Artist reveals late husband surprised her with Valentine's Day wedding
Artist, 38, whose husband was diagnosed with ALS months after he surprised her with a Valentine’s Day wedding when she was pregnant is spending her first as a widow by spreading love to people in lockdown
- Amy Broch, 38, from London, lost California-born Sean, 59, to ALS in May 2020
- Couple met on blind date in February 2015, married on Valentine’s Day in 2018
- When Amy was pregnant, Sean was diagnosed with aggressive bulbar onset
- She kept his spirits alive with bright art installations at their home – and she’s spending this Valentine’s Day by bringing her work to people in lockdown
An artist whose late husband surprised her with a wedding on Valentine’s Day months before he was diagnosed with ALS is spending her first as a widow by spreading love to people in lockdown.
Amy Broch, 38, from London, lost California-born Sean, 59, to the crippling disease in May last year, after caring for him full-time during the pandemic.
The couple met on a blind date in London in February 2015, where it was ‘love at first sight for Sean’, who popped the question in 2017. They underwent IVF to conceive their daughter Minty in 2018, and when Amy was six weeks pregnant Sean surprised her on February 14 with a wedding while on holiday in New Zealand.
Tragically, just months after their special day, Sean – who was CEO of AMG, an American international investment management company – was diagnosed with aggressive bulbar onset amyotrophic lateral sclerosis (ALS), also referred to as motor neurone disease.
Amy Broch, 38, from London, was surprised with a wedding on Valentine’s Day in New Zealand by her late husband Sean (pictured)
Tragically, just months after their special day, Sean – who was CEO of AMG, an American international investment management company – was diagnosed with aggressive bulbar onset amyotrophic lateral sclerosis (ALS), also referred to as motor neurone disease
Having started in his mouth, his condition progressed rapidly, confining him to a wheelchair in the final six months of his life.
Amy, who is the artist behind JOY Bomb London, an interactive pop-up art installation which currently occupies the window of 48 Brook Street in Mayfair, told how she brought her work to their homes in London and Florida, which helped cheer Sean and keep his spirits alive.
To honour their relationship this Valentine’s Day, her first without him, Amy is taking JOY Bomb on the road with a digital van bearing a digital message board sharing love letters, videos and romantic messages to cheer up people who are confined to their homes in the capital.
On its route, the van will stop off at hospitals to pay tribute to NHS workers and patients, as well as housing estates and parks.
Amy is the artist behind JOY Bomb London, an interactive pop-up art installation which currently occupies the window of 48 Brook Street in Mayfair
Sean stepped down as CEO of the company he’d spent 30 years building after his diagnosis, and the couple (pictured on their wedding day) made the most of their time left by travelling and enjoying their little girl

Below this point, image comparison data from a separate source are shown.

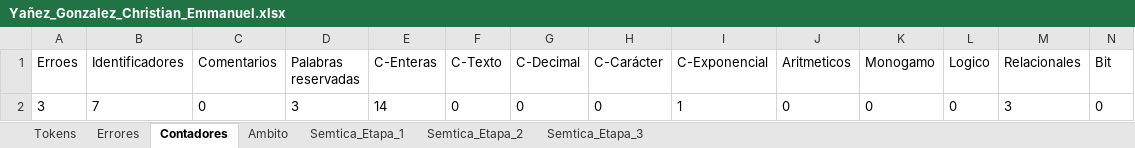
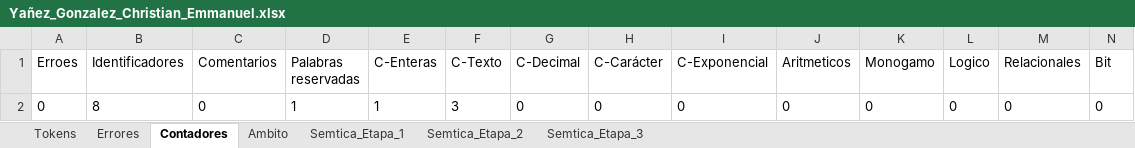
Before and after one commit to Chriss9720/Compilador2, an Excel workbook: build/classes/Excel/Yañez_Gonzalez_Christian_Emmanuel.xlsx, sheet Contadores, drawn as a sheet; only a part is shown; values as stored, in another font and other column widths than the file's, no borders; removed rows and columns are numbered as before the commit, all else as after; rows hold the shown columns only; the diff names each change by its address in the sheet, - before the commit and + after, or states it on an @@ line.

```diff
--- a/build/classes/Excel/Yañez_Gonzalez_Christian_Emmanuel.xlsx (sheet Contadores)
+++ b/build/classes/Excel/Yañez_Gonzalez_Christian_Emmanuel.xlsx (sheet Contadores)
-row 2: 3 | 7 | 0 | 3 | 14 | 0 | 0 | 0 | 1 | 0 | 0 | 0 | 3 | 0
+row 2: 0 | 8 | 0 | 1 | 1 | 3 | 0 | 0 | 0 | 0 | 0 | 0 | 0 | 0
```
Also changed, not shown: sheet Semtica_Etapa_2, sheet Tokens, sheet Semtica_Etapa_3, sheet Errores, sheet Semtica_Etapa_1, sheet Ambito, src/Excel/Yañez_Gonzalez_Christian_Emmanuel.xlsx, 5 other files.
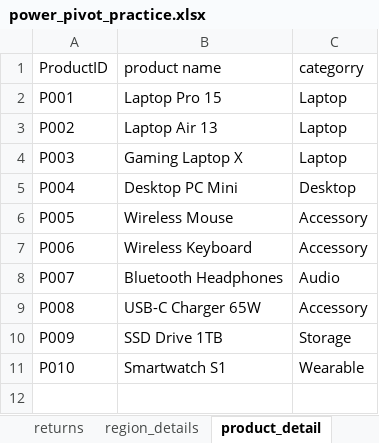
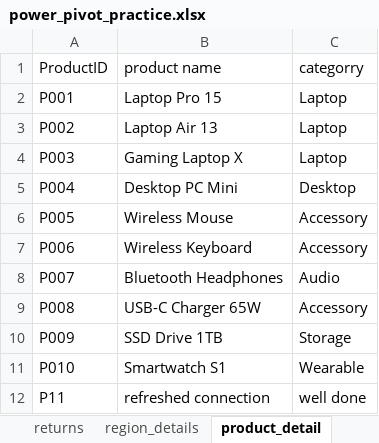
Before and after one commit to sagarnbeedi-analytics/data-analytics-portfolio, an Excel workbook: EXCEL/power_pivot_practice.xlsx, sheet product_detail, drawn as a sheet; values as stored, in another font and other column widths than the file's, no borders; table styles not drawn; the diff names each change by its address in the sheet, - before the commit and + after, or states it on an @@ line.

```diff
--- a/EXCEL/power_pivot_practice.xlsx (sheet product_detail)
+++ b/EXCEL/power_pivot_practice.xlsx (sheet product_detail)
+row 12: P11 | refreshed connection | well done
```
Also changed, not shown: EXCEL/Excel_practice_set.xlsx, 1 other file.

‘We all need a bit of self care at the moment,’ Amy told FEMAIL. ‘Hopefully anyone who sees this little love bomb explosion will get a little spark of joy this rather grim Valentine’s Day weekend.’
WHAT IS AMYOTROPHIC LATERAL SCLEROSIS?
ALS is an acronym for amyotrophic lateral sclerosis.
It is also referred to as motor neurone disease, or Lou Gehrig’s Disease after the US baseball player when he was diagnosed in 1939 at just 36 years old.
The disease is a rare condition that progressively damages parts of the nervous system.
It occurs when specialist nerve cells in the brain and spinal cord called motor neurones stop working properly – known as neurodegeneration.
Life expectancy for about half of those with the condition is three years from the start of symptoms.
However, some people may live for up to 10 years, and in rarer circumstances even longer.
The condition can affect adults of all ages, including teenagers, although this is extremely rare.
It’s usually diagnosed in people over 40, but most people with the condition first develop symptoms in their 60s. It affects slightly more men than women.
There’s currently no cure for motor neurone disease.
Treatment aims to make the person feel comfortable and have the best quality of life possible
It also tries to compensate for the progressive loss of bodily functions such as mobility, communication, swallowing and breathing.
Amy told how her creative projects have helped keep her going while she grieves for Sean.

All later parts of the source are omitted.